[Collected data]
BEGIN

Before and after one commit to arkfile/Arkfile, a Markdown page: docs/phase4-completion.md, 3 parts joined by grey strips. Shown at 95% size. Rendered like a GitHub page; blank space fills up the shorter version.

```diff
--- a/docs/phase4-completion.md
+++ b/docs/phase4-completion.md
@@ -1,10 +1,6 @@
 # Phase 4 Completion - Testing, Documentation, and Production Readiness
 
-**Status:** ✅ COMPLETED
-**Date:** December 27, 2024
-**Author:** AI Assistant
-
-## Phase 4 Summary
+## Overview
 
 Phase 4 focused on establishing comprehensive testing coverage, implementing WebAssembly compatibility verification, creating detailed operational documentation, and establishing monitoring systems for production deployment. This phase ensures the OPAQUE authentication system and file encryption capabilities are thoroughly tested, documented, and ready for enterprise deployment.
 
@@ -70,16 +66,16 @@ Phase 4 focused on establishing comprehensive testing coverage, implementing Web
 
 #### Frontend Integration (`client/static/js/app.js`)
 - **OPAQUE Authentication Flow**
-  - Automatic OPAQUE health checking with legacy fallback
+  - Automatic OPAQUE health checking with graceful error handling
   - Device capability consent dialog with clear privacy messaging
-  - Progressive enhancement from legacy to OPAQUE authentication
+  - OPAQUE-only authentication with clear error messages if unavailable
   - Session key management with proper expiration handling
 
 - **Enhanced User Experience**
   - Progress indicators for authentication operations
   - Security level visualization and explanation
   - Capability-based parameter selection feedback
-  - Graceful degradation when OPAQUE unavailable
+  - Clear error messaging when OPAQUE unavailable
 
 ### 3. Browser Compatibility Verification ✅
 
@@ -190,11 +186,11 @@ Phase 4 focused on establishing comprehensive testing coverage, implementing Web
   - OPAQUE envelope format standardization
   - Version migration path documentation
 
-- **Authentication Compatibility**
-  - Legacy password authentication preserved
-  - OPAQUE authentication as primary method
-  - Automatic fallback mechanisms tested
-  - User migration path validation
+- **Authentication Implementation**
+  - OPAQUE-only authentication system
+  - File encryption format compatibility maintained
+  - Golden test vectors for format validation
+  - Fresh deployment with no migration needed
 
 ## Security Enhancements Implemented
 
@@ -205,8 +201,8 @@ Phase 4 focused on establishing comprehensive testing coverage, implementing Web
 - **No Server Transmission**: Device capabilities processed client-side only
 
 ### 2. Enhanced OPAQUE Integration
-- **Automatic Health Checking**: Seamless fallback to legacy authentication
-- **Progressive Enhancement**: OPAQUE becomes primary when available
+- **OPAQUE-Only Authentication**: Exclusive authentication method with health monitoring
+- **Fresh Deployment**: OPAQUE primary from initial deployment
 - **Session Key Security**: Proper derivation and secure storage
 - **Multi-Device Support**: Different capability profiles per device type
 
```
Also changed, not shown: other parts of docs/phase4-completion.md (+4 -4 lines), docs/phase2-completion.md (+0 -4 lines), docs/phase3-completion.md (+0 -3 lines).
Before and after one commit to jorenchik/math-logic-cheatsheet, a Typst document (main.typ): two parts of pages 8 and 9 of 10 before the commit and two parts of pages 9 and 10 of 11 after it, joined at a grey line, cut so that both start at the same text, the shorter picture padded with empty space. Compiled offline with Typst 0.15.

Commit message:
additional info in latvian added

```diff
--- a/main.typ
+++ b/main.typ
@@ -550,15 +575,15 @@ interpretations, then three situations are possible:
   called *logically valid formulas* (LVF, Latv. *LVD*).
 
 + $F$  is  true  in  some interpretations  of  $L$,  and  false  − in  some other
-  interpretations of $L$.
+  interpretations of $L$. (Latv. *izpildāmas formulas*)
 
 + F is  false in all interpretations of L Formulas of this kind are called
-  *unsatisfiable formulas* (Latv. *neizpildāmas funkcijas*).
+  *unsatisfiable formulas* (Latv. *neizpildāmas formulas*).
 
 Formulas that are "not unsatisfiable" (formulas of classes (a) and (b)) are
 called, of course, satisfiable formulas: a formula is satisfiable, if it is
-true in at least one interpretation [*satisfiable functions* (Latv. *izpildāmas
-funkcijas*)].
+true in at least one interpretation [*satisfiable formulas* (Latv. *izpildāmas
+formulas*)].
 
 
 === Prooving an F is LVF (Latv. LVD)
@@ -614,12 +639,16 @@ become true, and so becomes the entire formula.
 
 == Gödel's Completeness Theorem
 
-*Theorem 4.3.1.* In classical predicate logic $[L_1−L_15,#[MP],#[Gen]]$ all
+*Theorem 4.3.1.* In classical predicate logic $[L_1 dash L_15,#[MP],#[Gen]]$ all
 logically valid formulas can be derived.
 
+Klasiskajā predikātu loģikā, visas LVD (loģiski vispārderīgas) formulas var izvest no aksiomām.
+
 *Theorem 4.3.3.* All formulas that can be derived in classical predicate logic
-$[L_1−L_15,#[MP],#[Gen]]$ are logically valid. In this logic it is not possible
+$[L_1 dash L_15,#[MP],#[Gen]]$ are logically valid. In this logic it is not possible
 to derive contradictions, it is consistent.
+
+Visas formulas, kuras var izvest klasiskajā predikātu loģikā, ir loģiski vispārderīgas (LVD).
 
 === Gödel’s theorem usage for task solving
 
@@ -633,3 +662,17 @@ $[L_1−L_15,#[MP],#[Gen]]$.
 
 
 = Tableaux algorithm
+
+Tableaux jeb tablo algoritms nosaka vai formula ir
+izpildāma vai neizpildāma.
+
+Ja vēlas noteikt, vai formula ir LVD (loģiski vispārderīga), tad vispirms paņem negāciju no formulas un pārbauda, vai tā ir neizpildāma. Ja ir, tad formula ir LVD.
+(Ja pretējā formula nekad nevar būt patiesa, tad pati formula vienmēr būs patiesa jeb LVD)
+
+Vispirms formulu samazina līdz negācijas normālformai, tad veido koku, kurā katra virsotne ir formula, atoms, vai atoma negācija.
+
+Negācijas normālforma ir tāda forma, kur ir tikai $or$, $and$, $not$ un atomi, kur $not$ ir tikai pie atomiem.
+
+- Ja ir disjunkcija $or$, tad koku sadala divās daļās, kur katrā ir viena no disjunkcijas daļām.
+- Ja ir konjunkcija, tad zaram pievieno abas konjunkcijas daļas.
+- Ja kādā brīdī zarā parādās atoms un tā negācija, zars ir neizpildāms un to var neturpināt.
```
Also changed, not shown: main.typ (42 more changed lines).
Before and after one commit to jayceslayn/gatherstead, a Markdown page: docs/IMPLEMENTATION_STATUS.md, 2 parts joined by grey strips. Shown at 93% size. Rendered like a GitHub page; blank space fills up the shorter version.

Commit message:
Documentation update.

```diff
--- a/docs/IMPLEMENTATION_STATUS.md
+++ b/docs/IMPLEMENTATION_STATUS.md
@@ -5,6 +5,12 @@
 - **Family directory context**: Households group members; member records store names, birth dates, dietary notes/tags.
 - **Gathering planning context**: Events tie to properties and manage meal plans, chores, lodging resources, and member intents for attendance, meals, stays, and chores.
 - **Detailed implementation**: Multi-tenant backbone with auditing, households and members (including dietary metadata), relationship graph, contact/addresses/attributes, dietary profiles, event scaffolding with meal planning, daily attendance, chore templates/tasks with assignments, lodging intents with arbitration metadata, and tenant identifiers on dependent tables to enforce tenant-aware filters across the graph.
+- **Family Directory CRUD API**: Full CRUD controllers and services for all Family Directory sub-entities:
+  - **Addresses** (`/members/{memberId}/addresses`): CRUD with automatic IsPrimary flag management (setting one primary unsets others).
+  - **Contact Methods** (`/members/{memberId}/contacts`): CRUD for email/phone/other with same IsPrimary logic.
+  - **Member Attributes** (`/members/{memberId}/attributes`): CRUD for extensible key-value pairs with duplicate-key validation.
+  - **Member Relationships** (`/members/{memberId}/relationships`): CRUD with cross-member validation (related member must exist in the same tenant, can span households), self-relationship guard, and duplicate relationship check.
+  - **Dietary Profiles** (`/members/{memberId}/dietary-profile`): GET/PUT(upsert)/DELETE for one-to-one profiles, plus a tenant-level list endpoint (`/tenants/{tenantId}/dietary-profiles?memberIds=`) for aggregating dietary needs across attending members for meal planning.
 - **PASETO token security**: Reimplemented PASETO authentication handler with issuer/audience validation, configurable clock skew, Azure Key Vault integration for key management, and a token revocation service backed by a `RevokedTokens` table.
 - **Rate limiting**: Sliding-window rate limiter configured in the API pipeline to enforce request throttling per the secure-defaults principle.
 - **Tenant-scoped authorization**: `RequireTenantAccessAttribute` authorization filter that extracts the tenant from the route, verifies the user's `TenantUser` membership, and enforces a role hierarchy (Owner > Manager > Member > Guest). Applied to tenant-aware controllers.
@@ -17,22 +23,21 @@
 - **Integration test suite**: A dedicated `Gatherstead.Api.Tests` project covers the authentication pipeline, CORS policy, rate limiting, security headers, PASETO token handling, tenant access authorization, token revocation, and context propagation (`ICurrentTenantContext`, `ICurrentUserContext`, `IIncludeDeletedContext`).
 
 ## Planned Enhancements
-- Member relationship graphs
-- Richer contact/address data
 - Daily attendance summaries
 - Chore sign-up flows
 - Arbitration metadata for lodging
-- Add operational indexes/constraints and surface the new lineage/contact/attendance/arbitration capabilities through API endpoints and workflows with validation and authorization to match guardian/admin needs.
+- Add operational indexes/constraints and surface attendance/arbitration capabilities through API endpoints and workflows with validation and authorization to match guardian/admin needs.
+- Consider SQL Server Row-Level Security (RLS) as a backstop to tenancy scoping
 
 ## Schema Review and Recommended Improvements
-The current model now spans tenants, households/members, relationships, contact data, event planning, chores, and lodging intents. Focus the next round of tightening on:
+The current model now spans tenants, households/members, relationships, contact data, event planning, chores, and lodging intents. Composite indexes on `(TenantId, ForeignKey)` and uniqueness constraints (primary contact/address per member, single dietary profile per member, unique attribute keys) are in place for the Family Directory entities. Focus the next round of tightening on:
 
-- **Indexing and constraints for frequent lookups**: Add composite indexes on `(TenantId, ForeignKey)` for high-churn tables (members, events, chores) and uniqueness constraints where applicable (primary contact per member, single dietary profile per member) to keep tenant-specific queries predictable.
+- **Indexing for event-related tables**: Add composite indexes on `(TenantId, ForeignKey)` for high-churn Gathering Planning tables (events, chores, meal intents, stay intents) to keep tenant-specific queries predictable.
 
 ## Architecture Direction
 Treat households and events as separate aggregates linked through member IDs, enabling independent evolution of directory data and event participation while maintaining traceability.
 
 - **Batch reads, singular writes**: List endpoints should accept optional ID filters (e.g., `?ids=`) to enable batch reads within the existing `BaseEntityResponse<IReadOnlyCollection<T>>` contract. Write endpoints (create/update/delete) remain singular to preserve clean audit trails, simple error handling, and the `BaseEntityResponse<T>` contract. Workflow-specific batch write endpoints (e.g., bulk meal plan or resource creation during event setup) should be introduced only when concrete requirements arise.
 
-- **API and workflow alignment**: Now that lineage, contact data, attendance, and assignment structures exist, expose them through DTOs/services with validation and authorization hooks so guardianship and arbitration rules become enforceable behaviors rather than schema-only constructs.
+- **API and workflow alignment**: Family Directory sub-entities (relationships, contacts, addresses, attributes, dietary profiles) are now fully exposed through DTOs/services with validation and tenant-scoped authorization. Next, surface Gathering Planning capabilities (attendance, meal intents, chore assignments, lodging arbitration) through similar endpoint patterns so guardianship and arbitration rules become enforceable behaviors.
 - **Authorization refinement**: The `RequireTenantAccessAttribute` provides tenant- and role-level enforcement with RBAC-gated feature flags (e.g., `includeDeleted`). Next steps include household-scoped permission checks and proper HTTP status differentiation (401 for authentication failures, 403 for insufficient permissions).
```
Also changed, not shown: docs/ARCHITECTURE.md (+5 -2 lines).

END

Each line above that carries the string "churn" has to be returned.

-- **Indexing and constraints for frequent lookups**: Add composite indexes on `(TenantId, ForeignKey)` for high-churn tables (members, events, chores) and uniqueness constraints where applicable (primary contact per member, single dietary profile per member) to keep tenant-specific queries predictable.
+- **Indexing for event-related tables**: Add composite indexes on `(TenantId, ForeignKey)` for high-churn Gathering Planning tables (events, chores, meal intents, stay intents) to keep tenant-specific queries predictable.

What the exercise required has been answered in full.